The observations of the deep Kolumbo crater water show a pH of ∼5 at the bottom, and thus ∼ 90% of the dissolved CO2 must be in the un-ionized form, far outside the bounds of the standard equations. Carey et al. were clearly aware of this problem and made a useful first approximation to correct the derived densities. But the short duration of the mission and the early form of the observations prevent a full analysis that allows fluxes through the upper boundary to be calculated.

The pH observations are of great interest, as are careful measurements of the dissolved CO2 in the recovered samples.
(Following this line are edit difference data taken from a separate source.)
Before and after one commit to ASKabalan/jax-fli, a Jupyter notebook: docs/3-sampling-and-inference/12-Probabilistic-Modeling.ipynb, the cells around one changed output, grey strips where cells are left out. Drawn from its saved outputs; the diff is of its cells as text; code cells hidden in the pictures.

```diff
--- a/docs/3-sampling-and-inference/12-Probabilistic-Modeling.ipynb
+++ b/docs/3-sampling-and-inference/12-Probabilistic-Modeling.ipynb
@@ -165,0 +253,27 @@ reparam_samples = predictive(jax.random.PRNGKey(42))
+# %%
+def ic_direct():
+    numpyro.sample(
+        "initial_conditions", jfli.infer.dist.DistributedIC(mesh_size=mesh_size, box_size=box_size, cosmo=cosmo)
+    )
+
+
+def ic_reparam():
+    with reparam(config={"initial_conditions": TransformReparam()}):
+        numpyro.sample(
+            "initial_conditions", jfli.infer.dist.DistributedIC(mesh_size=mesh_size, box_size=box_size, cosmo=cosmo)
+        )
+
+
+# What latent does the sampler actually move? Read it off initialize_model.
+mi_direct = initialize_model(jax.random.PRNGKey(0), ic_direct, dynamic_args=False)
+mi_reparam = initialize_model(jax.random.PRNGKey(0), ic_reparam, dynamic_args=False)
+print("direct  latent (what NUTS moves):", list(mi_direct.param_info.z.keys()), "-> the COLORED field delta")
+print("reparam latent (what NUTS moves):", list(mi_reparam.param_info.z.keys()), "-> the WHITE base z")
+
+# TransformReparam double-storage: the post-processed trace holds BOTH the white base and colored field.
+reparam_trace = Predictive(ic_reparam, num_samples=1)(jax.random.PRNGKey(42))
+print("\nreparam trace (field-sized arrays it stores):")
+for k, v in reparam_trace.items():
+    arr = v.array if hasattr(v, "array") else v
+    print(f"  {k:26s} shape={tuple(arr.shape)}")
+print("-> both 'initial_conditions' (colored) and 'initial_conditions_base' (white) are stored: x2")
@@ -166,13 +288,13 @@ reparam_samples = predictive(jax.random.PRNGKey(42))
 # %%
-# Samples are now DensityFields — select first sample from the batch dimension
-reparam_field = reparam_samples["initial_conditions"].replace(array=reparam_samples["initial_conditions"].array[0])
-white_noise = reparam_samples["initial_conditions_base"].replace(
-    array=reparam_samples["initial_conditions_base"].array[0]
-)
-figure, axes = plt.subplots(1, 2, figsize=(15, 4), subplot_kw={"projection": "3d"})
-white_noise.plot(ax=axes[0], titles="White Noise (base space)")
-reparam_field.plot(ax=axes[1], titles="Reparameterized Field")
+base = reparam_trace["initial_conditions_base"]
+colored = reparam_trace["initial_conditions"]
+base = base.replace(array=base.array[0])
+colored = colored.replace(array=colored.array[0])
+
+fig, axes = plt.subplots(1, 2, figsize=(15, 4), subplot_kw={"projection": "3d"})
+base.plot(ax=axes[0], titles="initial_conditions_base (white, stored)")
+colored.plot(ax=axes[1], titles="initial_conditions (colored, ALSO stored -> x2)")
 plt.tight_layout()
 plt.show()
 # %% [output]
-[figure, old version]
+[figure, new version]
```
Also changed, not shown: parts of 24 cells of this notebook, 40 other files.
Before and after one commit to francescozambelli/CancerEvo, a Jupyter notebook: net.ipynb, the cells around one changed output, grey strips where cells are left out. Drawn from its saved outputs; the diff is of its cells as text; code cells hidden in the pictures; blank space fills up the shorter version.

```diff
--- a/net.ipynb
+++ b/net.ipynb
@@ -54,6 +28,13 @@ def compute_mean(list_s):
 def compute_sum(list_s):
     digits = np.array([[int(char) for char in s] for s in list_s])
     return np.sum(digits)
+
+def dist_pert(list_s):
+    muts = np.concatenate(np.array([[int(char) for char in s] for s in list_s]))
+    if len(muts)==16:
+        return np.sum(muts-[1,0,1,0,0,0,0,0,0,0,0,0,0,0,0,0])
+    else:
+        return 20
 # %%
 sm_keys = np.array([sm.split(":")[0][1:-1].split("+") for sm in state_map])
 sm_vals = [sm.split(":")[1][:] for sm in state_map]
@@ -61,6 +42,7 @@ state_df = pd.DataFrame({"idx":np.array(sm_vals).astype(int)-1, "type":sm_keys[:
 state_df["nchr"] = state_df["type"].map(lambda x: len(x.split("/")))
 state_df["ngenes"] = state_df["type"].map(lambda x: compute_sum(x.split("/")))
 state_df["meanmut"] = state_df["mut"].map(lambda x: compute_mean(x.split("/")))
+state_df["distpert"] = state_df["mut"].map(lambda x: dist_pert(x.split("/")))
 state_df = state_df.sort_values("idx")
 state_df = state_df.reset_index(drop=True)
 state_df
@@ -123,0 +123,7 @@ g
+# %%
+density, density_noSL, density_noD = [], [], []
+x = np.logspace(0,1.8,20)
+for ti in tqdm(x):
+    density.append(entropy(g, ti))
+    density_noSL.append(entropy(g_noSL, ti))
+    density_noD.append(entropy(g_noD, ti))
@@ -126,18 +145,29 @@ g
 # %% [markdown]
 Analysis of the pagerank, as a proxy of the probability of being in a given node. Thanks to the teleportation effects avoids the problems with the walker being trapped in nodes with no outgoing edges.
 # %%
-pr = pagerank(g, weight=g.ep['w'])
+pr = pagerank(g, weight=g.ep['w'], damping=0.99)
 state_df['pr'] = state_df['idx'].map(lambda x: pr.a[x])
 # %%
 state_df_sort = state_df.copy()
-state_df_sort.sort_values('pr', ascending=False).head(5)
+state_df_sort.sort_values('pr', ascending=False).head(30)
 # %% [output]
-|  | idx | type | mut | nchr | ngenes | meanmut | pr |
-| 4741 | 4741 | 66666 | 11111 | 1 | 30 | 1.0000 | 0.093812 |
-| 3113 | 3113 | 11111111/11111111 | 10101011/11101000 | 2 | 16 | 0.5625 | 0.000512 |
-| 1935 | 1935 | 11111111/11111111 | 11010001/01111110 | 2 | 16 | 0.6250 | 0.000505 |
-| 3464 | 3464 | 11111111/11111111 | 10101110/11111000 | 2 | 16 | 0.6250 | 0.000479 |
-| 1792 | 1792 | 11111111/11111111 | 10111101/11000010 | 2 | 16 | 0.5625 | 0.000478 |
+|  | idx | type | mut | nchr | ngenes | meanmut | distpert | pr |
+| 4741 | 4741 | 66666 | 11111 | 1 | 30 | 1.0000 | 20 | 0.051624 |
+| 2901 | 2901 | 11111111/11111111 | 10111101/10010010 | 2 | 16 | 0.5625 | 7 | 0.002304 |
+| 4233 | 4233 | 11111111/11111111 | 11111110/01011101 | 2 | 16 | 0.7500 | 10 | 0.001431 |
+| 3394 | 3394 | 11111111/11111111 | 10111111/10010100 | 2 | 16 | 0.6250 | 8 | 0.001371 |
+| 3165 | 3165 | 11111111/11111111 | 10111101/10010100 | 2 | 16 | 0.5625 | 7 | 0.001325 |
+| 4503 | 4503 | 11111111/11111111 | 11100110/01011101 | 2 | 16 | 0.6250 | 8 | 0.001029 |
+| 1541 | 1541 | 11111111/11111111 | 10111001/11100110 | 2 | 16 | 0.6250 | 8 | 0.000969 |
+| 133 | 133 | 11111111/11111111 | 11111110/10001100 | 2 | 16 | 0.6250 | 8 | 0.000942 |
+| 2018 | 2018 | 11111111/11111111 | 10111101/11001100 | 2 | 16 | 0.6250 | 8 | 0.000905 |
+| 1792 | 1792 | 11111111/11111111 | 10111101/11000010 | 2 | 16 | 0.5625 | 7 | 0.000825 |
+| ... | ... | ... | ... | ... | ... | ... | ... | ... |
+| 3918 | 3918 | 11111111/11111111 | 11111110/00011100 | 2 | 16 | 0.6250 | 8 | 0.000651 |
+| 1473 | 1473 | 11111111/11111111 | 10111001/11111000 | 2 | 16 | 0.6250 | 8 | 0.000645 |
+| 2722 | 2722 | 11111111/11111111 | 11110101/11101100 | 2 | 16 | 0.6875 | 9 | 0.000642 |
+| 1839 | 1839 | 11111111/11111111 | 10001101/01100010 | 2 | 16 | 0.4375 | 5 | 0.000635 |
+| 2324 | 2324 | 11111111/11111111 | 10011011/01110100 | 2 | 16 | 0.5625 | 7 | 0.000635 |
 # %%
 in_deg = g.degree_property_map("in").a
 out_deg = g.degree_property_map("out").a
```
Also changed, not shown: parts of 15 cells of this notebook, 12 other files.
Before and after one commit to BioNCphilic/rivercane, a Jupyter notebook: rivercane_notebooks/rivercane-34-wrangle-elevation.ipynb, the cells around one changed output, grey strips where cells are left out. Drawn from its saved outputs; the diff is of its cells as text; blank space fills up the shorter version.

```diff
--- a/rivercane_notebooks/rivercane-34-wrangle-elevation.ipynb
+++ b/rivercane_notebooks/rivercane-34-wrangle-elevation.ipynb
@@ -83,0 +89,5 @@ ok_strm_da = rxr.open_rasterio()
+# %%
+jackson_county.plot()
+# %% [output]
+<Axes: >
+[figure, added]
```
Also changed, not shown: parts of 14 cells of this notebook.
The combination of the exsolved gas on recovery, plus the remainder in the 1-atm saturated solution, shows a maximum in-situ concentration of 50 mmol kg−1. If we combine this with the observed pH values and the known physical chemistry of sea water, we can estimate at what point (depth) this quantity of dissolved gas will spontaneously convert to the gas (bubble formation) phase. This is a critical quantity for the hazard calculation, because the large density change associated with the degassing step suddenly creates a rapidly rising plume. With the observed temperature of 17 °C, and assuming an alkalinity of 2300 μmol kg−1, I find that the in-situ pCO2 is 1.35 atm, so that bubble formation will not occur until the fluid is transported (possibly displaced by a landslide, but without mixing) to 3.5 m depth. This seems unlikely to occur.

It thus appears that a Lake Nyos–type threat is unlikely at this time, but the finding is still of keen interest. The question of whether continued buildup can occur, and whether this can be self-stabilizing with a growing density contrast, yet remains. The site is remarkable as an example of extreme ocean acidification and its challenge to marine life. The observations clearly show marked corrosiveness to carbonate shells as the pH declines, and more complex forms of marine life are absent at depth in the crater. The lack of a sharp upper boundary and the more gradual decline of pH provide an elegant natural laboratory for ocean acidification research, complementing the opportunities at vents in other Mediterranean locations (Hall-Spencer et al., 2008) by providing gradients over a greater depth range. Carey et al. do not provide dissolved oxygen measurements, but the combination of high CO2 and lower O2 provides a powerful challenge to marine life and the O2 gradients would be of great interest.